(Task prompt) When a line in the data below includes "string", pick it out and copy it.

--------------------------------

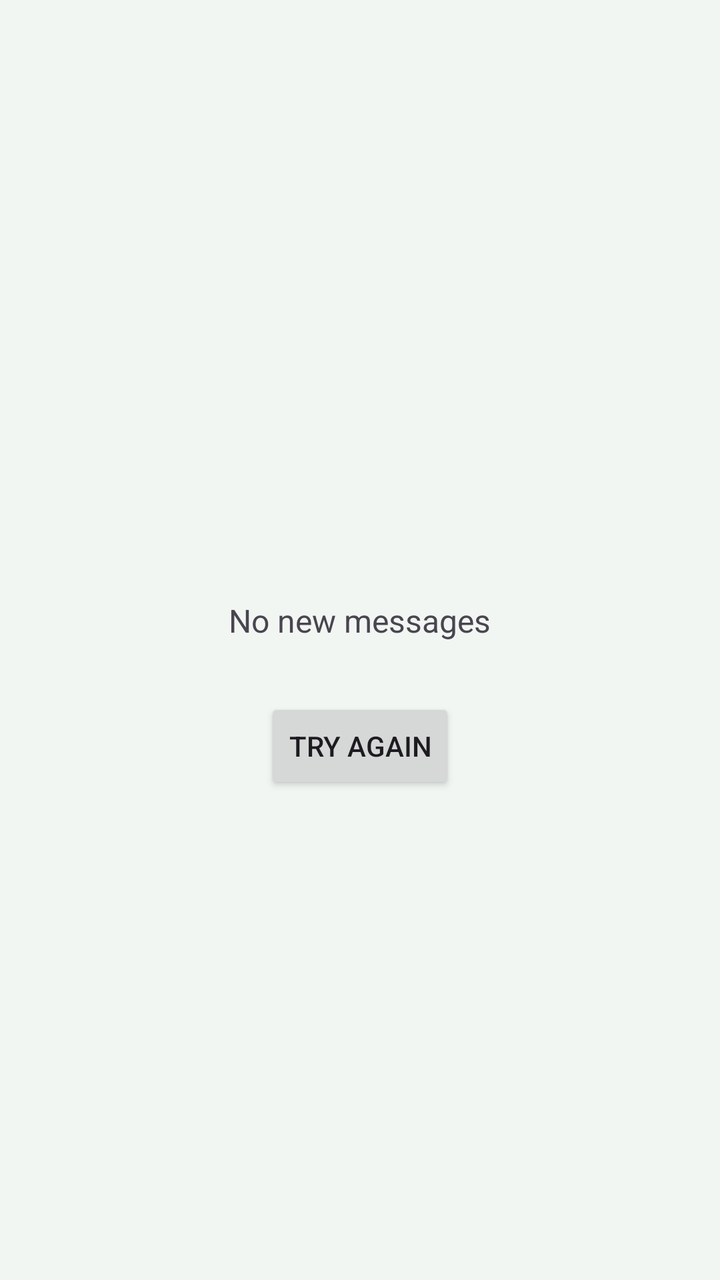
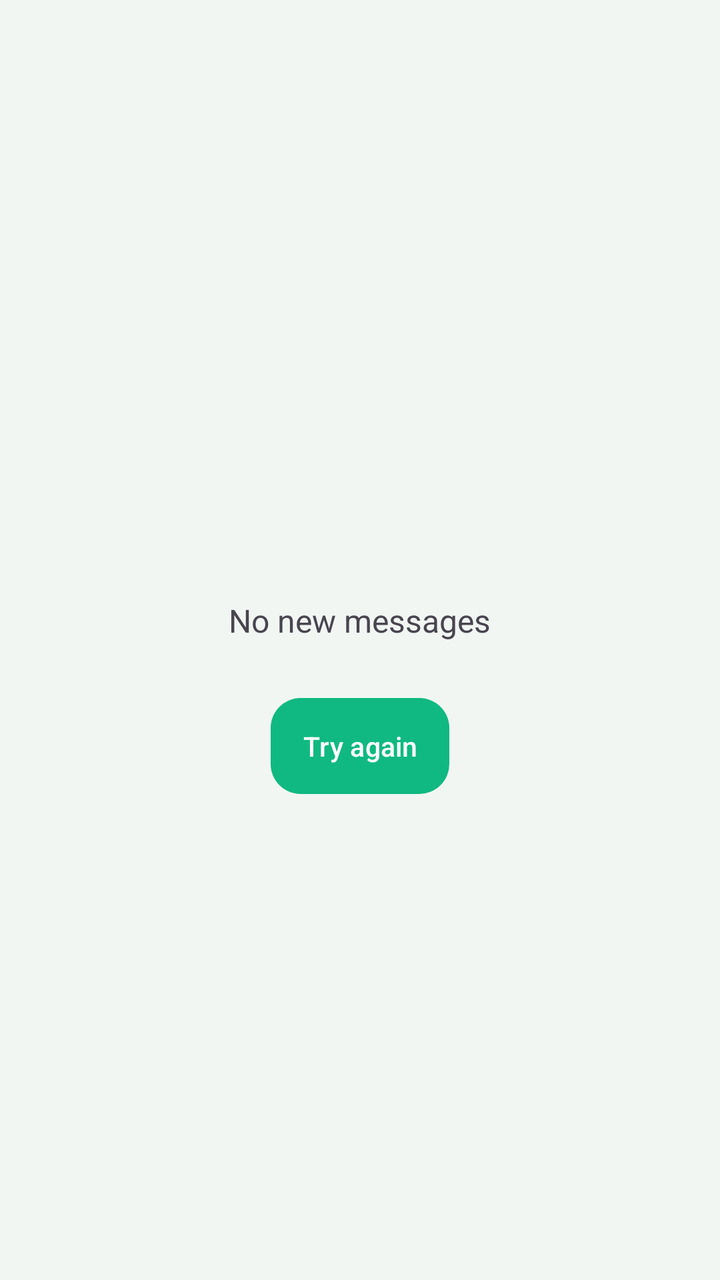

Screens rendered from an Android XML layout before and after an edit, with the pre-edit source and the edit as a unified diff.
<!-- AndroidManifest.xml: application theme Theme.PhoneLink -->
<!-- res/layout/activity_panic.xml -->
<?xml version="1.0" encoding="utf-8"?>
<LinearLayout xmlns:android="http://schemas.android.com/apk/res/android"
    android:layout_width="match_parent"
    android:layout_height="match_parent"
    android:gravity="center"
    android:orientation="vertical"
    android:padding="24dp">

    <TextView
        android:id="@+id/tvPanicClock"
        android:layout_width="wrap_content"
        android:layout_height="wrap_content"
        android:textSize="30sp"
        android:textStyle="bold" />

    <TextView
        android:layout_width="wrap_content"
        android:layout_height="wrap_content"
        android:layout_marginTop="16dp"
        android:text="@string/panic_empty"
        android:textSize="16sp" />

    <Button
        android:id="@+id/btnPanicRetry"
        android:layout_width="wrap_content"
        android:layout_height="wrap_content"
        android:layout_marginTop="28dp"
        android:text="@string/panic_retry" />
</LinearLayout>
<!-- resources referenced by this layout -->
<resources>
  <string name="panic_empty">No new messages</string>
  <string name="panic_retry">Try again</string>
  <color name="md_primary">#10B981</color>
  <color name="md_onPrimary">#FFFFFF</color>
  <color name="md_primaryContainer">#D9F6E9</color>
  <color name="md_onPrimaryContainer">#06382A</color>
  <color name="md_secondary">#52665C</color>
  <color name="md_onSecondary">#FFFFFF</color>
  <color name="md_secondaryContainer">#E6EFEA</color>
  <color name="md_onSecondaryContainer">#12241B</color>
  <color name="md_background">#F1F6F3</color>
  <color name="md_onBackground">#0C1F16</color>
  <color name="md_surface">#FFFFFF</color>
  <color name="md_onSurface">#0C1F16</color>
  <color name="md_surfaceVariant">#E1EDE6</color>
  <color name="md_onSurfaceVariant">#55705F</color>
  <color name="md_surfaceContainer">#EAF3EE</color>
  <color name="md_surfaceContainerHigh">#DCEAE2</color>
  <color name="md_outline">#B9CFC2</color>
  <style name="PL.CardView" parent="Widget.Material3.CardView.Filled">
          <item name="cardCornerRadius">22dp</item>
          <item name="cardElevation">0dp</item>
          <item name="strokeWidth">1dp</item>
          <item name="strokeColor">?attr/colorSurfaceVariant</item>
          <item name="cardBackgroundColor">?attr/colorSurface</item>
      </style>
  <style name="PL.BtnFilled" parent="Widget.Material3.Button">
          <item name="cornerRadius">14dp</item>
      </style>
  <style name="PL.BtnOutlined" parent="Widget.Material3.Button.OutlinedButton">
          <item name="cornerRadius">14dp</item>
      </style>
  <color name="md_error">#BA1A1A</color>
  <color name="md_onError">#FFFFFF</color>
  <color name="md_errorContainer">#FDECEC</color>
  <!-- unchanged entries left out for length: 1 -->
</resources>

<!-- the commit's change to res/layout/activity_panic.xml (unified diff, before → after) -->
@@ -20,10 +20,11 @@
         android:text="@string/panic_empty"
         android:textSize="16sp" />
 
-    <Button
+    <com.google.android.material.button.MaterialButton
         android:id="@+id/btnPanicRetry"
         android:layout_width="wrap_content"
         android:layout_height="wrap_content"
         android:layout_marginTop="28dp"
-        android:text="@string/panic_retry" />
+        android:text="@string/panic_retry" 
+        style="@style/PL.BtnFilled"/>
 </LinearLayout>
<!-- resource entries referenced after the edit -->
@@ -27,10 +27,26 @@
           <item name="cardBackgroundColor">?attr/colorSurface</item>
       </style>
   <style name="PL.BtnFilled" parent="Widget.Material3.Button">
-          <item name="cornerRadius">14dp</item>
+          <item name="cornerRadius">15dp</item>
+          <item name="android:minHeight">48dp</item>
+          <item name="android:insetTop">0dp</item>
+          <item name="android:insetBottom">0dp</item>
+          <item name="android:paddingStart">16dp</item>
+          <item name="android:paddingEnd">16dp</item>
+          <item name="android:textSize">13.5sp</item>
+          <item name="android:maxLines">1</item>
+          <item name="android:ellipsize">end</item>
+          <item name="iconSize">20dp</item>
+          <item name="iconPadding">7dp</item>
       </style>
   <style name="PL.BtnOutlined" parent="Widget.Material3.Button.OutlinedButton">
-          <item name="cornerRadius">14dp</item>
+          <item name="cornerRadius">15dp</item>
+          <item name="android:minHeight">48dp</item>
+          <item name="android:insetTop">0dp</item>
+          <item name="android:insetBottom">0dp</item>
+          <item name="android:textSize">13.5sp</item>
+          <item name="android:maxLines">1</item>
+          <item name="android:ellipsize">end</item>
       </style>
   <color name="md_error">#BA1A1A</color>
   <color name="md_onError">#FFFFFF</color>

--------------------------------

(Result for this task)
        android:text="@string/panic_empty"
        android:text="@string/panic_retry" />
  <string name="panic_empty">No new messages</string>
  <string name="panic_retry">Try again</string>
         android:text="@string/panic_empty"
-        android:text="@string/panic_retry" />
+        android:text="@string/panic_retry" 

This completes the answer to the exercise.